SEATTLE -- Warning that thousands more people could end up homeless and dying on the streets, Dr. June Osborn, chairwoman of the National Commission on AIDS, said the campaign against acquired immune deficiency syndrome must be stepped up immediately.
"We have done a terrible job combating this epidemic, and we should be ashamed," she said. "In particular, we need better housing and more in-home care for people with AIDS. If we wait until they need hospitalization, the nation will go broke, and thousands will end up on the streets dying."
Ms. Osborn, dean of the University of Michigan School of Public Health, made her comments at a news conference in Seattle yesterday before the dedication of the Bailey-Boushay House, the country's only residential facility designed specifically to treat AIDS patients.
Ms. Osborn said she was particularly frustrated by the lack of federal money available for AIDS care to help communities do just that.

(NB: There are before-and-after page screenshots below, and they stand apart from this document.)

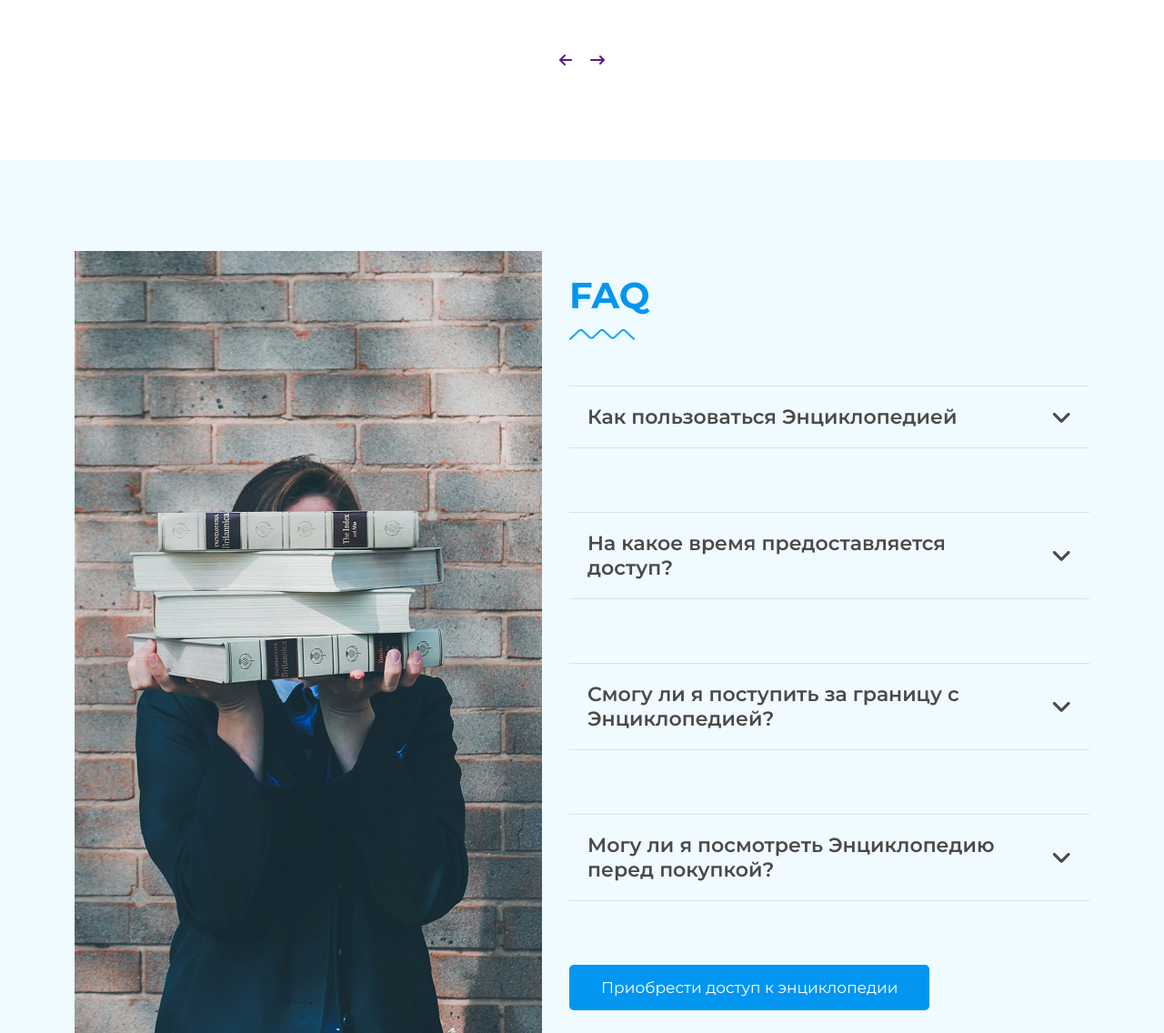
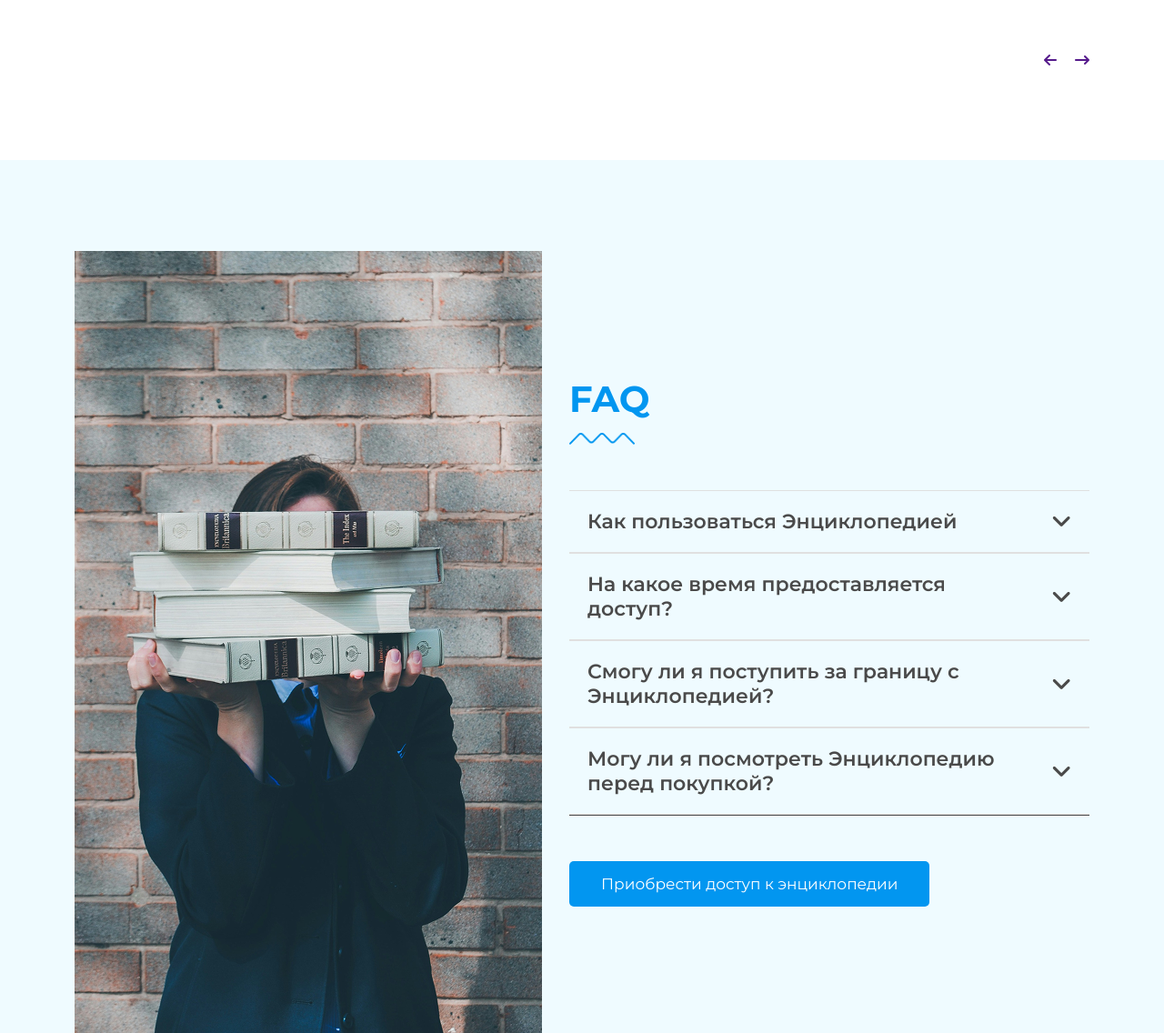
Before and after one commit to mariyaa08/study, a plain HTML site: page index.html in a window 1280 px wide. Shown: the part 7884-9020 px from the top of the page at 91% size. Drawn offline with Linux system fonts and the light colour scheme.

Commit message:
changed accordion work backround

```diff
--- a/assets/sass/screens/_faq.scss
+++ b/assets/sass/screens/_faq.scss
@@ -27,8 +27,6 @@
             .details {
                 display: flex;
                 flex-direction: column;
-                gap: 20px;
-
                 &__sum {
                     padding: 20px;
                     border-top: 1px solid $sec-grey;
@@ -63,6 +61,7 @@
                     gap: 15px;
 
                     &__text {
+                        padding: 20px;
                         color: $grey;
                         font-weight: 600;
                         align-items: center;
--- a/assets/sass/screens/_view.scss
+++ b/assets/sass/screens/_view.scss
@@ -24,7 +24,8 @@
         &__wrap{
             display: flex;
             gap: 20px;
-
+            width: 100%;
+            justify-content: flex-end;
         }
 
     }
--- a/assets/sass/screens/_work.scss
+++ b/assets/sass/screens/_work.scss
@@ -1,11 +1,11 @@
 .work{
     padding: 100px 0;
+    background-color: #EFFBFF;
     &__content{
         display: flex;
         gap: 50px;
         align-items: center;
         justify-content: center;
-        background-color: #EFFBFF;
         &__info{
             display: flex;
             flex-direction: column;
--- a/index.html
+++ b/index.html
@@ -374,6 +374,7 @@
                         <h2 class="for__text__title">FAQ</h2>
                         <img src="./assets/img/home/Vector12.png" alt="">
                     </div>
+                    <div class="holder">
                         <details class="details">
                             <summary class="details__sum">Как пользоваться Энциклопедией <span class="details__sum__icon"><i class="fa-solid fa-angle-down"></i></span></summary>
                                 <div class="deteils__el__text">
@@ -419,6 +420,8 @@
                                         продукта. Протестировать демо-версию и вдохновиться на поступление можно здесь  <a href="">t.me/linkto the chatbot</a></p>
                                     </div>
                                 </details>
+
+                    </div>
                             <a class="link" href="">Приобрести доступ к энциклопедии</a>
                 </div>
             </div>
```
Also changed, not shown: assets/sass/css/index.min.css, 1 other file. Lines whose indentation alone changed are shown as unchanged.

"It is absolutely ridiculous. By the end of 1993, it is expected there will be 350,000 AIDS cases in this country, and communities must have help," she said.

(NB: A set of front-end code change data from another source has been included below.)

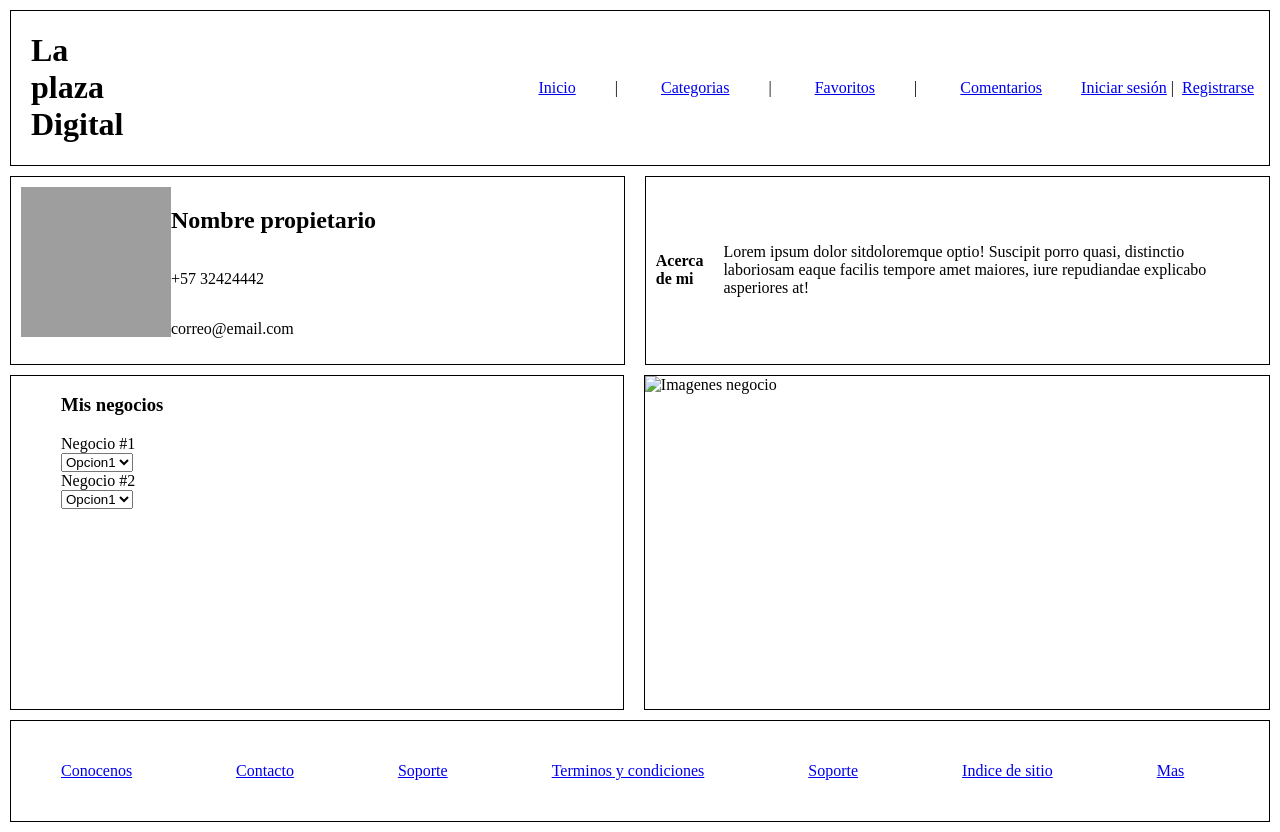
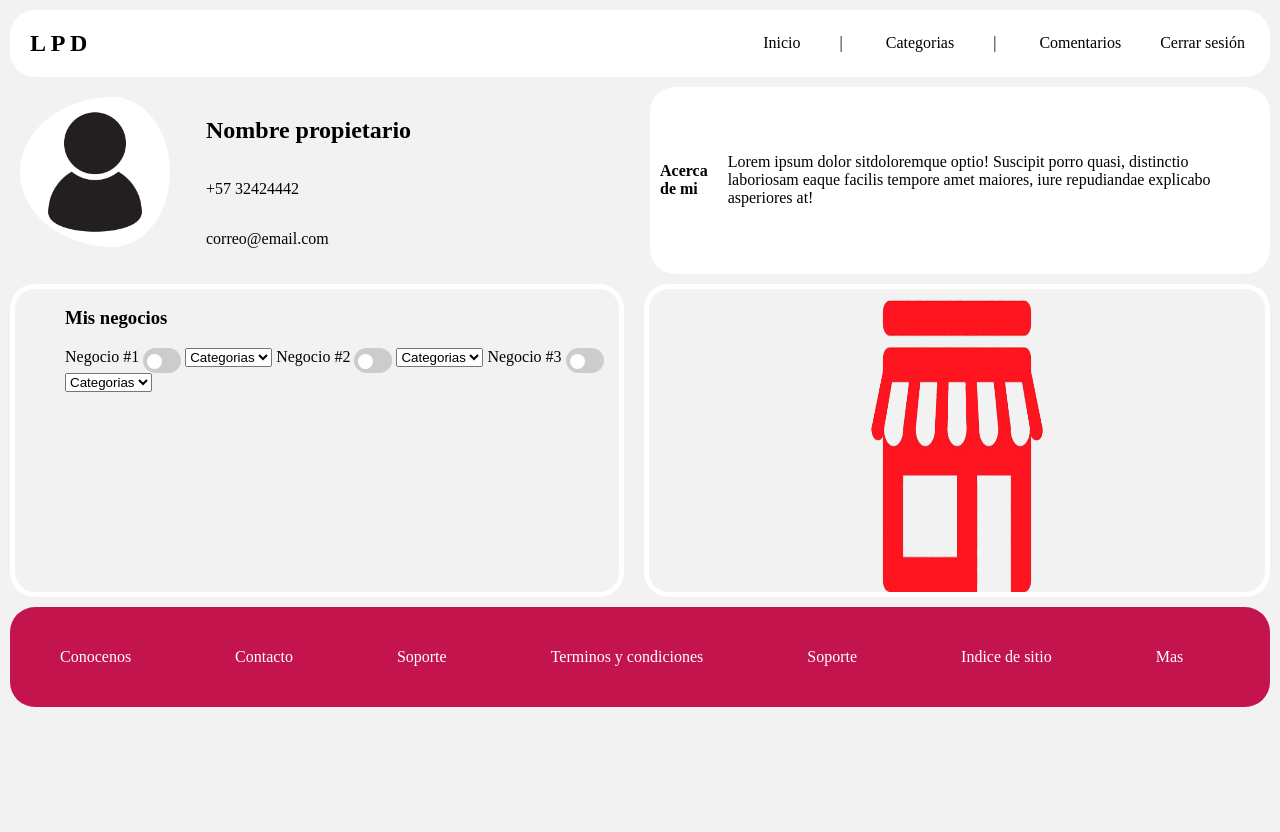
Before and after one commit to JhonGG69/JhonGG69.github.io, a PHP site: page /api/config/src/perfilPropietario.html in a window 1280 px wide. After the commit the page ends 707 px from the top, so only its background shows below. Run offline with PHP 8.4, Linux system fonts and the light colour scheme; grey boxes are pictures that could not be loaded.

Commit message:
Cambios nombres css

```diff
--- a/api/config/src/perfilPropietario.html
+++ b/api/config/src/perfilPropietario.html
@@ -4,30 +4,24 @@
     <meta charset="UTF-8">
     <meta name="viewport" content="width=device-width, initial-scale=1.0">
     <title>PerfilP</title>
-    <link rel="stylesheet" href="../../../StylePP.css">
+    <link rel="stylesheet" href="/css/StylePP.css">
 </head>
 <body>
     <header class="header">
             <div class="header_tittle">
-                <h1>
-                    <div>La</div>
-                    <div>plaza</div>
-                    <div>Digital</div>
-                </h1>
+                <h2>L P D</h2>
             </div>
             <nav class="header_links">
                 <a class="itemlink" href="#">Inicio</a> |&nbsp;
                 <a class="itemlink" href="#">Categorias</a> |&nbsp;
-                <a class="itemlink" href="#">Favoritos</a> |&nbsp;
-                <a class="itemlink" href="#">Comentarios</a>
-                <a  class="headerlink_login" href="#">Iniciar sesión</a> |&nbsp;
-                <a class="headerlink_register" href="#">Registrarse</a>
+                <a class="itemlink" href="/api/config/src/Comentarios.html">Comentarios</a>
+                <a class="headerlink_register" href="/index.html">Cerrar sesión</a>
             </nav>
     </header>
 
     <div class="flexbox">
         <div class="flex-item_profile">
-            <img class="div_profileimg" src="../src/Img/Profile.jpg" title="Profile img" alt="Imagen de perfil">
+            <img class="div_profileimg" src="/imgs/Profile.jpg"Profile img" alt="Imagen de perfil">
             <div class="profile-info">
                 <h2>Nombre propietario</h2>
                 <p class="phone_number">+57 32424442</p>
@@ -44,22 +38,44 @@
         <div class="business">
             <h3>Mis negocios</h3>
                 <label for="Opcion">Negocio #1</label>
-                    <select name="Opciones" id="Opciones">
-                        <option value="Opcion 1">Opcion1</option>
-                        <option value="Opcion 2">Opcion2</option>
-                        <option value="Opcion 3">Opcion3</option>
-                        <option value="Opcion 4">Opcion4</option>
+                    <label class="switch">
+                        <input type="checkbox" id="toggleSwitch">
+                            <span class="slider"></span>
+                    </label>
+                        <select class="opciones" name="Opciones" id="Opciones" aria-placeholder="Categorias">
+                            <option value="" disabled selected>Categorias</option>
+                            <option value="Opcion 1">Tecnologia</option>
+                            <option value="Opcion 2">Alimentos</option>
+                            <option value="Opcion 3">Moda</option>
+                            <option value="Opcion 4">Belleza</option>
                     </select>
             <label for="Opcion2">Negocio #2</label>
-                <select name="opciones2" id="Opciones2">
-                    <option value="Opcion 1">Opcion1</option>
-                    <option value="Opcion 2">Opcion2</option>
-                    <option value="Opcion 3">Opcion3</option>
-                    <option value="Opcion 4">Opcion4</option>
+                <label class="switch">
+                    <input type="checkbox" id="toggleSwitch">
+                        <span class="slider"></span>
+                </label>
+                <select  class="opciones" name="opciones2" id="Opciones2">
+                    <option value="" disabled selected>Categorias</option>
+                    <option value="Opcion 1">Tecnologia</option>
+                    <option value="Opcion 2">Alimentos</option>
+                    <option value="Opcion 3">Moda</option>
+                    <option value="Opcion 4">Belleza</option>
+                </select>
+                <label for="Opcion3">Negocio #3</label>
+                    <label class="switch">
+                        <input type="checkbox" id="toggleSwitch">
+                            <span class="slider"></span>
+                    </label>
+                <select class="opciones" name="opciones3" id="Opciones3">
+                    <option value="" disabled selected>Categorias</option>
+                    <option value="Opcion 1">Tecnologia</option>
+                    <option value="Opcion 2">Alimentos</option>
+                    <option value="Opcion 3">Moda</option>
+                    <option value="Opcion 4">Belleza</option>
                 </select>
         </div>
             <div class="business_img">
-            <img src="" alt="Imagenes negocio">
+            <img src="/imgs/negocio.png" alt="Imagenes negocio">
             </div>
     </div>
     <footer class="footer">
--- a/css/Registro_Negocio.css
+++ b/css/Registro_Negocio.css
@@ -121,11 +121,8 @@ header h1 {
   }
   .links a{
     text-decoration: none;
-
-
     border-radius: 30px;
     color:white;
-
   }
 .links a:hover{
 
--- a/css/StylePP.css
+++ b/css/StylePP.css
@@ -1,17 +1,24 @@
 body{
     margin:0;
     box-sizing: border-box;
+    background: #f3f2f2;
 }
-/* ---- Header section --- */
+
 .header{
     display: flex;
     background: white;
     margin: 10px;
-    border-width: 1px;
-    border-color: black;
-    border-style: solid;
     justify-content: space-between;
     align-items: center;
+}
+
+.header{
+    display: flex;
+    background: white;
+    margin: 10px;
+    justify-content: space-between;
+    align-items: center;
+    border-radius: 25px;
 }
 
 .header_tittle{
@@ -23,45 +30,115 @@ body{
 .itemlink{
     padding-right: 35px;
     padding-left: 35px;
+    text-decoration: none;
+    color: black;
+}
+
+.itemlink:hover{
+    text-decoration: underline;
+}
+
+.headerlink_login{
+    text-decoration: none;
+    color: black;
+}
+
+/* styles.css */
+.switch {
+    position: relative;
+    display: inline-block;
+    width:38px;
+    height: 25px;
+}
+
+.switch input {
+    opacity: 0;
+    width: 0;
+    height: 0;
+}
+
+.slider {
+    position: absolute;
+    cursor: pointer;
+    top: 0;
+    left: 0;
+    right: 0;
+    bottom: 0;
+    background-color: #ccc;
+    transition: .4s;
+    border-radius: 34px;
+}
+
+.slider:before {
+    position: absolute;
+    content: "";
+    height: 15px;
+    width: 15px;
+    left: 4px;
+    bottom: 4px;
+    background-color: white;
+    transition: .4s;
+    border-radius: 50%;
+}
+
+input:checked + .slider {
+    background-color: green;
+}
+
+input:checked + .slider:before {
+    transform: translateX(16px);
+}
+
+.opciones{
+    display:inline;
+}
+
+
+.headerlink_login:hover{
+    text-decoration: underline;
 }
 
 .headerlink_register{
-padding-right: 15px ;
+    padding-right: 25px ;
+    color: black;
+    text-decoration: none;
+}
+
+.headerlink_register:hover{
+    text-decoration: underline;
 }
 
 .flexbox {
     display: flex;
     margin: 10px;
-    background-color: white;
     gap: 20px;
+    background: #f3f2f2;
+    border-radius: 25px;
 }
 
 .flex-item_profile {
     margin: 0;
     width: 100%;
     display: flex;
-    background-color: white;
-    border: 1px solid black;
     padding: 10px;
-    box-sizing: border-box;
+    border-radius: 25px;
 }
 .flex-item{
     margin: 0;
     width: 100%;
     display: flex;
     align-items: center;
-    background-color: white;
-    border: 1px solid black;
     padding: 10px;
     gap: 20px;
+    background: white;
+    border-radius: 25px;
 }
 
 .div_profileimg {
-    max-width: 150px;
-    min-width: 150px;
-    min-height: 150px;
-    max-height: 150px;
-    height: auto;
+    border-radius: 50%;
+    padding-right: 6%;
+    width: 150px;
+    height: 150px;
 }
 
 .profile-info {
@@ -71,14 +148,13 @@ padding-right: 15px ;
 }
 
 .business{
-    background: white;
     width: 600px;
     margin-left: 10px;
     padding: 0px 0px 200px 50px;
-    border-width: 1px;
-    border-color: black;
-    border-style: solid;
+    border: 5px white solid;
+    border-radius: 25px;
 }
+
 .business{
     flex-direction: column;
     gap: 200px;
@@ -87,9 +163,7 @@ padding-right: 15px ;
 .mybusiness {
     display: flex;
     margin: 10px;
-    background-color: white;
     gap: 20px;
-
 }
 .business{
     width: 90%;
@@ -98,28 +172,36 @@ padding-right: 15px ;
 
 .business_img {
     width: 100%;
-    border: 1px black solid;
+    border: 5px white solid;
     display: flex;
-    gap: 20px;
+    border-radius: 25px;
+}
+
+.business_img img{
+    width: 50%;
+    padding-left: 25%;
 }
 
 .footer{
     display: flex;
     height: 100px;
-    background: white;
+    background: #c4144e;
     margin: 10px;
-    border-width: 1px;
-    border-color: black;
-    border-style: solid;
     justify-content: space-between;
     align-items: center;
+    border-radius:25px ;
+
+}
+.footer a{
+    color: white;
+    margin-left: 50px;
+    margin-right: 50px;
+    text-decoration: none;
 }
 
-.footer a{
-    margin-left: 50px;
-    margin-right: 50px;
+.footer a:hover{
+    text-decoration: underline;
 }
-
 select{
     display: block;
 }
```
Also changed, not shown: api/config/src/Categorias.html (+26 -23 lines), css/styleCategorias.css (+55 -49 lines), css/styleComprador.css (deleted, +0 -195 lines), api/config/src/imgs/Stats.png (deleted), api/config/src/imgs/negocio.png (deleted), api/config/src/imgs/producto.png (deleted), api/config/src/imgs/productos 2.png (deleted).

The political and economic pressures of the AIDS epidemic, to say nothing of the loss of life, will almost certainly become a major issue in the 1992 campaign, Ms. Osborn said.